So we live in what we perceive as a three-dimensional world. It works well enough for us; we can get around from place to place each with three coordinates. We know of a fourth dimension, but cannot actively notice it. Sure, we see its effects, but we cannot travel through it. So we’re stuck with 3 usable dimensions. At least, for material things like your computer, a cat, the ocean, or even tardigrades. For images, we have been stuck with two. Wall paintings, crayon pictures, up to majestic works of art at a museum have all existed with a one-dimensional handicap. Sure, you’d have those red and blue colored glasses, but those were gimmicky and changed the actual color of the picture you were seeing. Electronic images for years had the same hindrance. Only recently have movies come up with a way to keep the color consistent while not sacrificing the trick. But is it good enough? Let’s take a look.
- The Glasses
- The Viewpoint
- The Focus
- The Point
- The Verdict
Ah, the glasses. Those plastic never-the-right-size pieces of overcharge. They’re used to separate the images to each of your eyes. The effect is to make some parts of the screen look closer than others. In this, they succeed. In comfort, they fail. For one thing, they were not made with people who already wear glasses in mind. So either they go with blurry vision or stretched glasses squeezing their face. And the one-size-fits-all approach isn’t the most inclusive for the ‘all’. People with small heads and/or slanted noses have them fall right off their face. The sooner we can be rid of these, the better.

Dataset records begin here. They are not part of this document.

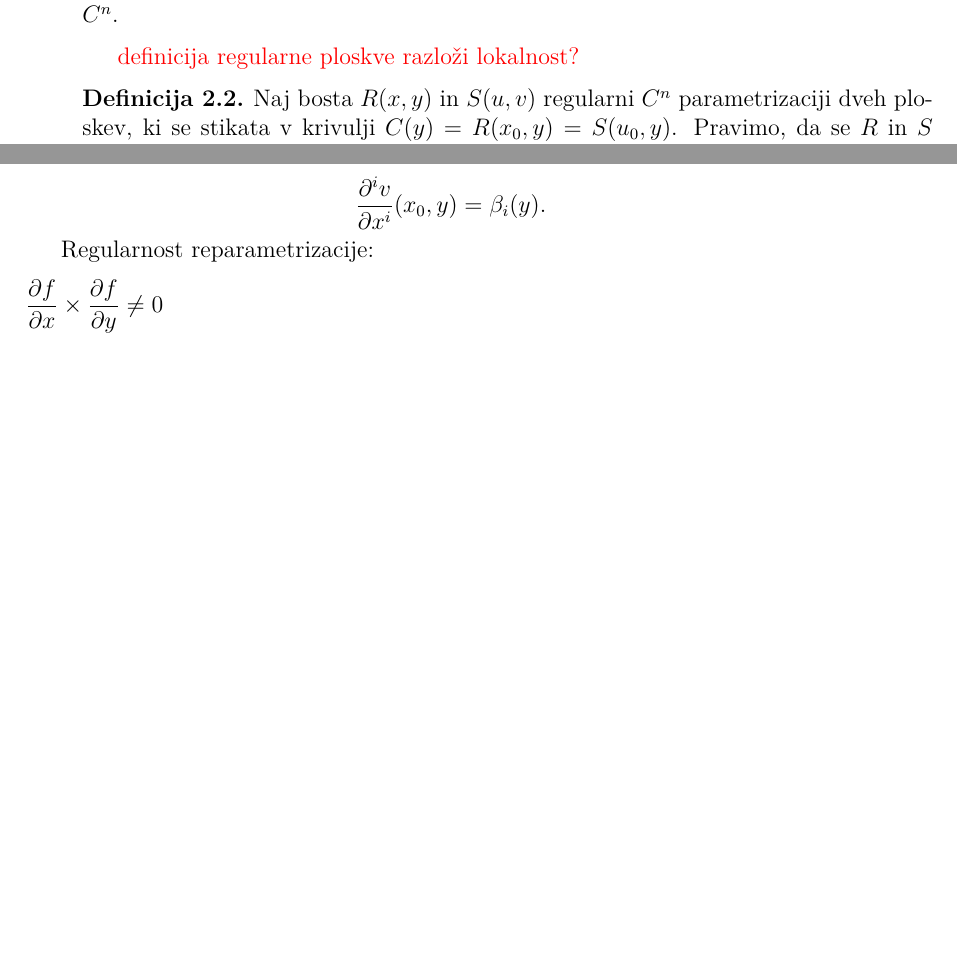
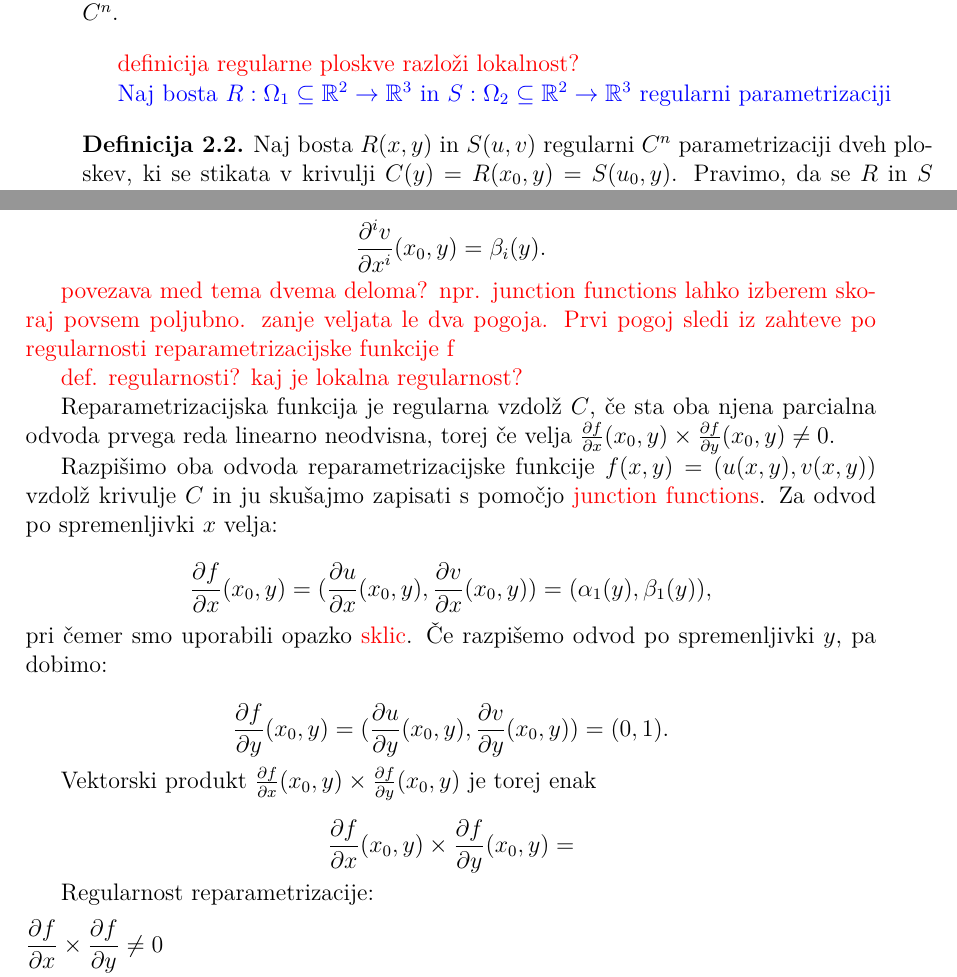
Before and after one commit to KatarinaCerne/Geometrijska-zveznost, a LaTeX document (magisterij.tex): two parts of pages 11 and 12 of 16 before the commit and two parts of pages 11 and 12 of 18 after it, joined at a grey line, cut so that both start at the same text, the shorter picture padded with empty space. The pictures show the PDF file magisterij.pdf that the author committed with the source.

Commit message:
zadeve z regularnostjo reparametrizacije

```diff
--- a/magisterij.tex
+++ b/magisterij.tex
@@ -316,8 +317,8 @@ the content and not the structure of your work.
 \todo{definicija regularne ploskve}
 \todo{razloži lokalnost?}
 
-%Naj bosta $R: \Omega_1 \subseteq \R^2 \rightarrow \R^3$ in
-%$S: \Omega_2 \subseteq \R^2 \rightarrow \R^3$ regularni parametrizaciji
+\nevem{Naj bosta $R: \Omega_1 \subseteq \R^2 \rightarrow \R^3$ in
+$S: \Omega_2 \subseteq \R^2 \rightarrow \R^3$ regularni parametrizaciji}
 
 \begin{definicija}
   Naj bosta $R(x,y)$ in $S(u,v)$ regularni $C^n$ parametrizaciji dveh ploskev, ki se stikata v krivulji $C(y)=R(x_0,y)=S(u_0,y)$. %povej da na C je y=v
@@ -371,6 +372,31 @@ $$\frac{\partial^i u}{\partial x^i}(x_0,y)=\alpha_i(y),$$
 $$\frac{\partial^i v}{\partial x^i}(x_0,y)=\beta_i(y).$$
 %\end{flalign*}
 
+\todo{povezava med tema dvema deloma? npr. junction functions lahko izberem skoraj
+povsem poljubno. zanje veljata le dva pogoja. Prvi pogoj sledi iz zahteve po regularnosti
+reparametrizacijske funkcije f}
+
+\todo{def. regularnosti?}
+\todo{kaj je lokalna regularnost?}
+
+Reparametrizacijska funkcija je regularna vzdolž $C$, če sta oba njena parcialna odvoda prvega
+reda linearno neodvisna, torej če velja $\frac{\partial f}{\partial x}(x_0,y)\times \frac{\partial f}{\partial y}(x_0,y) \neq 0$.
+
+Razpišimo oba odvoda reparametrizacijske funkcije $f(x,y)=(u(x,y),v(x,y))$ vzdolž krivulje $C$
+in ju skušajmo zapisati s pomočjo \todo{junction functions}. Za odvod po spremenljivki $x$ velja:
+
+$$\frac{\partial f}{\partial x}(x_0,y)=(\frac{\partial u}{\partial x}(x_0,y),\frac{\partial v}{\partial x}(x_0,y))=(\alpha_1(y),\beta_1(y)),$$
+pri čemer smo uporabili opazko \todo{sklic}.
+Če razpišemo odvod po spremenljivki $y$, pa dobimo:
+
+$$\frac{\partial f}{\partial y}(x_0,y)=(\frac{\partial u}{\partial y}(x_0,y),\frac{\partial v}{\partial y}(x_0,y))=(0,1).$$
+
+Vektorski produkt $\frac{\partial f}{\partial x}(x_0,y)\times \frac{\partial f}{\partial y}(x_0,y)$
+je torej enak
+
+$$\frac{\partial f}{\partial x}(x_0,y)\times \frac{\partial f}{\partial y}(x_0,y) = $$
+
+
 Regularnost reparametrizacije:
 \begin{flalign*}
   &\frac{\partial f}{\partial x}\times \frac{\partial f}{\partial y} \neq 0&\\
```
Also changed, not shown: magisterij.pdf, magisterij.tex (14 more changed lines).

Here’s one of the larger technical obstacles. The image doesn’t adjust to you. So if you were looking at the screen from the end of an aisle, then move to the center to sit down, the image looks exactly the same. Real 3D objects viewed from different angles would create different images. Sure, they expect you to sit in one seat and not jump about, but there would be a difference just by moving your head within a two-foot square. It creates a disconnect between you and the movie, which is part of what 3D is trying to get rid of, right?
There’s another big problem with the camera: the whole thing is in focus. That’s just not how it is in real life. You look at something close, distant objects get blurry. Look at the distant objects, and close thing go blurry. But when the movie tries to persuade you one thing is closer to you than another, they both look neat and sharp. Dock another few points from the connectivity meter there. And then they go and zoom around from shot to shot. To a person sitting in a movie theater feeling no force feedback like that necessary to fly through the air, it can either make a person dizzy or outright sick. Plus, they try to keep the 3D effects on! You want to know how to make someone sick from a movie? Here’s your solution. The benefits get tossed aside as the patron hastily reaches for a barf bag. Then, realizing this is a movie theater and not an airplane, just pukes in their neighbor’s popcorn.

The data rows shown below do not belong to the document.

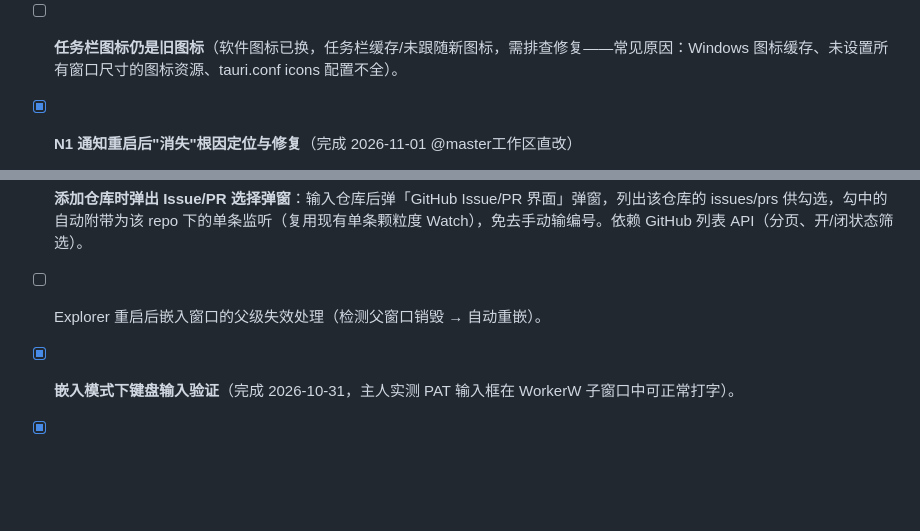
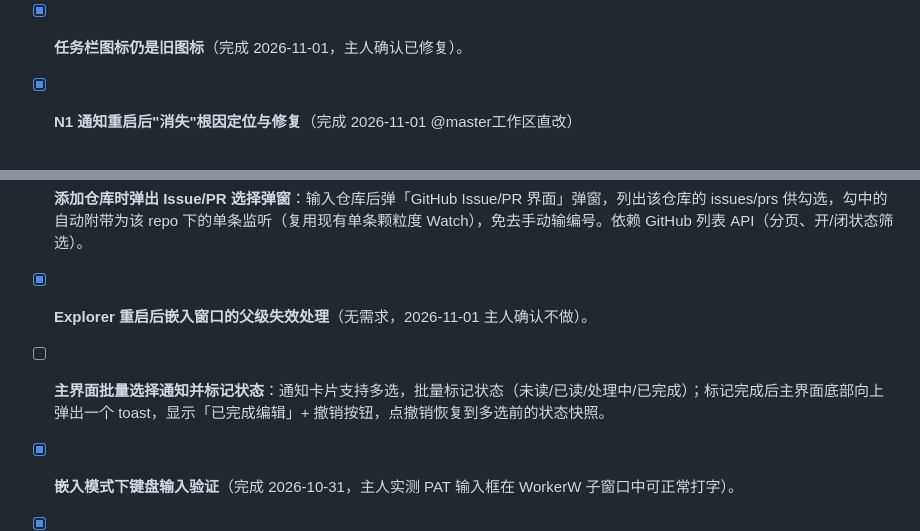
Before and after one commit to balugaq/GitHubReminder, a Markdown page: todo.md, 2 parts joined by grey strips. Drawn GitHub-style; blank space fills up the shorter version.

Commit message:
chore(todo): 任务栏图标已修复、Explorer 重嵌无需求、新增批量标记状态 todo

```diff
--- a/todo.md
+++ b/todo.md
@@ -42,7 +42,7 @@
   - ⑤ 关 Issue/PR 显示排查：渲染链路（KIND_LABEL/buildCard/CSS 配色）本来就没缺，根因是老监听改不了勾选 + add_watch 同 repo 去重导致关事件从未被轮询——④即解药，无额外代码。
   - clippy -D warnings 零警告。视觉待主人目视确认。
   - 修正（同日二轮）：① Watch 序列化是 camelCase，JS 误读 snake_case 的 closed_issues/closed_prs/state_change 恒 undefined → 编辑表单勾选不回显、列表徽标不出现（老 3 项 issues/prs/releases 碰巧两写法同名才正常）；已统一改读 closedIssues/closedPrs/stateChange。② 「全部」「单条监听」导航行漏绑 click 无响应；已把点击处理收敛进 mkNavRow。
-- [ ] **任务栏图标仍是旧图标**（软件图标已换，任务栏缓存/未跟随新图标，需排查修复——常见原因：Windows 图标缓存、未设置所有窗口尺寸的图标资源、tauri.conf icons 配置不全）。
+- [x] **任务栏图标仍是旧图标**（完成 2026-11-01，主人确认已修复）。
 - [x] **N1 通知重启后"消失"根因定位与修复**（完成 2026-11-01 @master工作区直改）
   - 现象：关闭 app 重开，主界面 4 个分类全空，看不到任何通知；托盘退出同样如此。
   - **根因（已用双向探针实测确认，非猜测）**：数据从未丢失——落盘 config.json 有 2 条合法实体、后端 `[init] 通知实体: 2 条`、后端 `get_events` 探针打印「正常返回 2 条」、前端探针打印「拿到 2 条」。断点在 **前端 `invoke` 调用这一跳**：故障态下 `invoke("get_events")` 抛错被 `loadEvents` 的 `catch` 吞掉（`allEvents = []`），界面因此显示为空，误判为"没有数据"。
@@ -76,7 +76,8 @@
   即：第一行应用名+通知类别，第二行类型+编号+仓库，第三行标题，第四行链接（issue/pr/release 各自拼对应 URL）。当前是「#459 fix: 标题 ...以及另外 N 条新动态」的聚合一行式，要改。
 - [ ] **拉取可靠性：不依赖时间戳判断新事件**——GitHub 拉取有时会失败，改为自添加仓库后比对「最新几条是否已在记录里」来判定增量（类似游标兜底：每轮取最新 N 条，逐条查 events 已存则跳过，避免基于 updated_at/时间窗漏报）。与现有 cursor 机制的关系需梳理，避免双重判定打架。
 - [ ] **添加仓库时弹出 Issue/PR 选择弹窗**：输入仓库后弹「GitHub Issue/PR 界面」弹窗，列出该仓库的 issues/prs 供勾选，勾中的自动附带为该 repo 下的单条监听（复用现有单条颗粒度 Watch），免去手动输编号。依赖 GitHub 列表 API（分页、开/闭状态筛选）。
-- [ ] Explorer 重启后嵌入窗口的父级失效处理（检测父窗口销毁 → 自动重嵌）。
+- [x] **Explorer 重启后嵌入窗口的父级失效处理**（无需求，2026-11-01 主人确认不做）。
+- [ ] **主界面批量选择通知并标记状态**：通知卡片支持多选，批量标记状态（未读/已读/处理中/已完成）；标记完成后主界面底部向上弹出一个 toast，显示「已完成编辑」+ 撤销按钮，点撤销恢复到多选前的状态快照。
 - [x] **嵌入模式下键盘输入验证**（完成 2026-10-31，主人实测 PAT 输入框在 WorkerW 子窗口中可正常打字）。
 - [x] **PAT 明文存储 → 迁移到 Windows 凭据管理器加密**（完成 2026-10-31 @master工作区直改，未提交待验收）  - 实现：Config.token 改 `#[serde(skip)]`（内存持有，config.json 不再落明文）；store.rs 新增 save_token/load_token 走 keyring 3（windows-native 凭据管理器，服务名 GitHubReminder/账户 pat）。
   - 迁移：启动时检测 config.json 里的旧明文 token → 写入凭据管理器并打印日志；写失败则本次会话仅内存保留（不回写磁盘）。凭据管理器读不到时回退会话内存值。
```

So why do directors and producers keep doing 3D? Well, two main reasons. Initially, 3D was more for the ‘ooooo, look what we can do’ pop-out tricks to make people afraid of things flying at them. To startle, mainly. Nowadays their goal is the one that they most often shoot in the foot: immersion. To suck you into the world they’ve created and make you more invested in the movie than you would be when seeing a flat 2D image. And here they fail. Hard. Just when the plot gets interesting and you’re drawn into the fictional universe, BAM! Whirled around and made sick. Or maybe they’re showing you an impossible image with graphical overlays. Text subtitles ruin 3D shots. Where are we? Oh, look, there’s the floating text kindly letting us know where and when we are. Thanks floating text, that couldn’t have been conveyed more subtly through signs or newspapers or whatnot. Next time I want to know what the date is, I’ll just look outside.
While this entire review has been negative, I strangely will generally choose to watch new movies in 3D. And at and extra $3 each time because they don’t let you keep/reuse the stupid glasses. What does this say? Either I’m foolishly optimistic that maybe this time they’ll get it right, or they’ve marketed the concept really well and I’m a sucker for it. Either way, I don’t seem to come out on top. You win this time, 3D…